All of these improve human connection, reduce the number of incidents, and help keep individuals and staff safer and healthier. And these are just a few. As technology continues to exponentially grow, there will no doubt be many more to come.
If you think of any other interesting advancements that we didn't mention, let us know below.
In the past few months, we've had the opportunity to open 2 new Good Neighbor Homes in the Charlottesville area.
The first home opened July 1st and we couldn't be more excited to be serving individuals and families in this historic city.
Here are some photos of the new homes:
In 1988, the first Crisis Intervention Team (CIT) formed in Memphis, TN in the wake of a tragedy: a police officer fatally shot a man with a history of mental illness.
Across the country, CIT programs today bring together local law enforcement, first responders, mental health providers, and advocates to increase safety for everyone involved in a behavioral health crisis.
These teams also collaborate to redirect individuals with mental illnesses and other mental health needs from the criminal justice system to the health care system when appropriate.
Through intense 40-hour trainings, law enforcement officers and first responders receive the tools and resources they need to recognize and de-escalate a crisis situation.
Additionally, assessment sites are created that aren’t jails or other criminal justice settings. These sites serve as a place for individuals in crisis to receive treatment and access to health care services.
There are currently 32 assessment sites across the Commonwealth and 9,842 individuals have completed the 40-hour training. According to the DBHDS, 117 of Virginia’s 133 localities have active CIT programs.

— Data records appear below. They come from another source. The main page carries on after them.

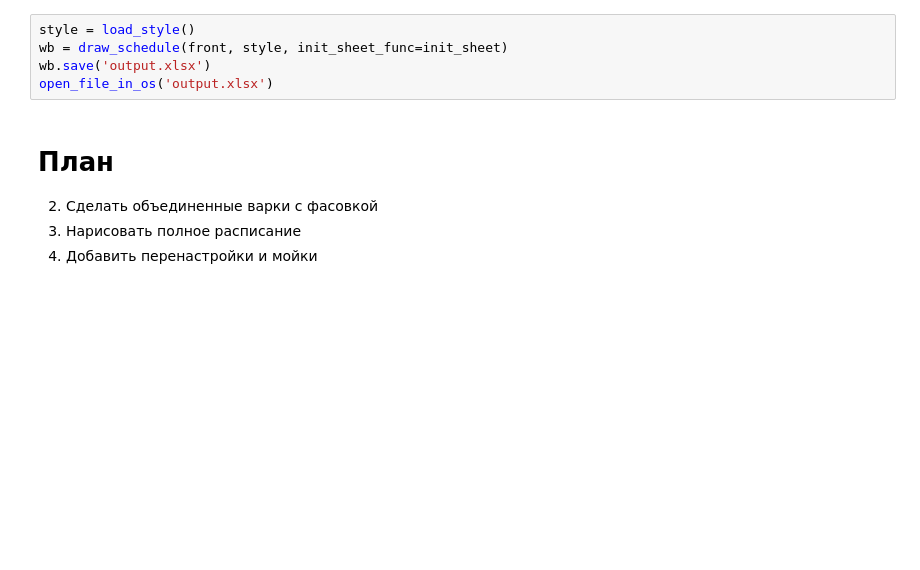
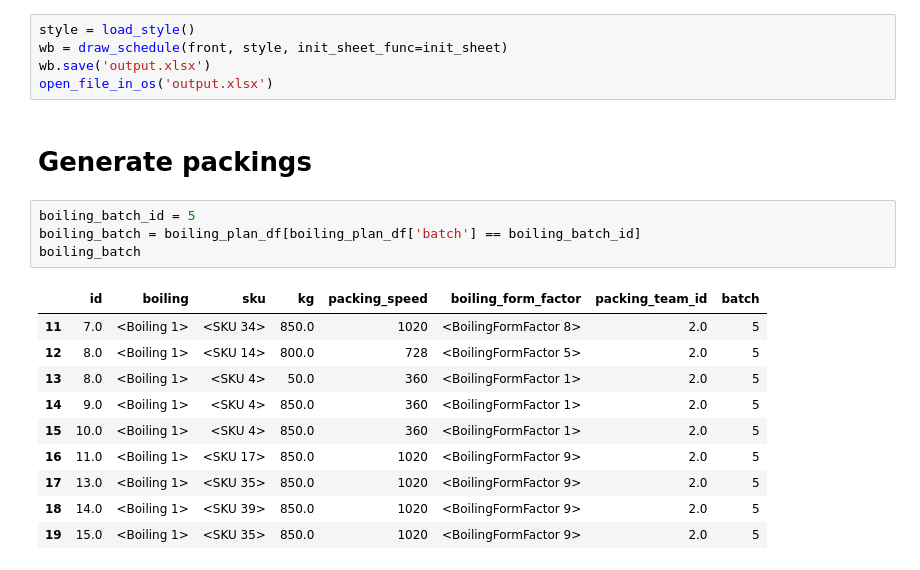
Before and after one commit to nkrokhmal/umalat, a Jupyter notebook: research/akadaner/2020.20.12 algo clean.ipynb, the cells around one changed output. Cells and saved outputs as stored; diff of their text form; blank space fills up the shorter version.

```diff
--- a/research/akadaner/2020.20.12 algo clean.ipynb
+++ b/research/akadaner/2020.20.12 algo clean.ipynb
@@ -294,8 +315,20 @@ style = load_style()
 wb = draw_schedule(front, style, init_sheet_func=init_sheet)
 wb.save('output.xlsx')
 open_file_in_os('output.xlsx')
-# %% [markdown]
-# План
-2. Сделать объединенные варки с фасовкой
-3. Нарисовать полное расписание
-4. Добавить перенастройки и мойки
+# %% [markdown]
+# Generate packings
+# %%
+boiling_batch_id = 5
+boiling_batch = boiling_plan_df[boiling_plan_df['batch'] == boiling_batch_id]
+boiling_batch
+# %% [output]
+|  | id | boiling | sku | kg | packing_speed | boiling_form_factor | packing_team_id | batch |
+| 11 | 7.0 | <Boiling 1> | <SKU 34> | 850.0 | 1020 | <BoilingFormFactor 8> | 2.0 | 5 |
+| 12 | 8.0 | <Boiling 1> | <SKU 14> | 800.0 | 728 | <BoilingFormFactor 5> | 2.0 | 5 |
+| 13 | 8.0 | <Boiling 1> | <SKU 4> | 50.0 | 360 | <BoilingFormFactor 1> | 2.0 | 5 |
+| 14 | 9.0 | <Boiling 1> | <SKU 4> | 850.0 | 360 | <BoilingFormFactor 1> | 2.0 | 5 |
+| 15 | 10.0 | <Boiling 1> | <SKU 4> | 850.0 | 360 | <BoilingFormFactor 1> | 2.0 | 5 |
+| 16 | 11.0 | <Boiling 1> | <SKU 17> | 850.0 | 1020 | <BoilingFormFactor 9> | 2.0 | 5 |
+| 17 | 13.0 | <Boiling 1> | <SKU 35> | 850.0 | 1020 | <BoilingFormFactor 9> | 2.0 | 5 |
+| 18 | 14.0 | <Boiling 1> | <SKU 39> | 850.0 | 1020 | <BoilingFormFactor 9> | 2.0 | 5 |
+| 19 | 15.0 | <Boiling 1> | <SKU 35> | 850.0 | 1020 | <BoilingFormFactor 9> | 2.0 | 5 |
```
Also changed, not shown: parts of 14 cells of this notebook.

When 10 percent of all police encounters in the US involve individuals with severe mental illnesses, these CIT programs are a crucial step in reducing inappropriate incarcerations and keeping officers and individuals safe.
This is why we are grateful for the recent opportunity to participate in a CIT training video for local law enforcement. Crystal Lipford, Garnett Bradberry, and Heath Pond of Good Neighbor Homes assisted Ivan Alzuro, producer at Richmond Corporate Video, earlier this month in creating the video as part of their 40-hour training curriculum.
We appreciate the CIT officers in our area and will continue to advocate for CIT programs across the state.
The week before Christmas, we went out to judge the holiday decorating chops of the individuals and staff in our homes. Each of the five regions (including the Northern Virginia, Petersburg, and Richmond areas) selected a house and teamed up to decorate.
Perhaps the hardest part was picking a winner. Each house was unique and lit up the block. The creativity and dedication shone brightly with each bulb and inflatable Santa Claus. But brighter still were the smiles on the individuals’ faces.
Thanks to all of our staff and individuals for their hard work decorating the houses! We’re looking forward to next year!
On November 1st, a Good Neighbor home in Arlington, Virginia opened up (pictured above). This is our fourth home in the Northern Virginia area and it came after 35 days of hard work and many trips back and forth from Richmond.
We sat down with Heath Pond, Administrative Residential Director at Good Neighbor, to discuss what it was like to open a home so quickly and what made it all worth it in the end.
We also discussed the “before and after”, as much of the house was gutted and remodeled to be a perfect fit for the individuals who now call it home.
Watch Heath talk about the new home in the video below: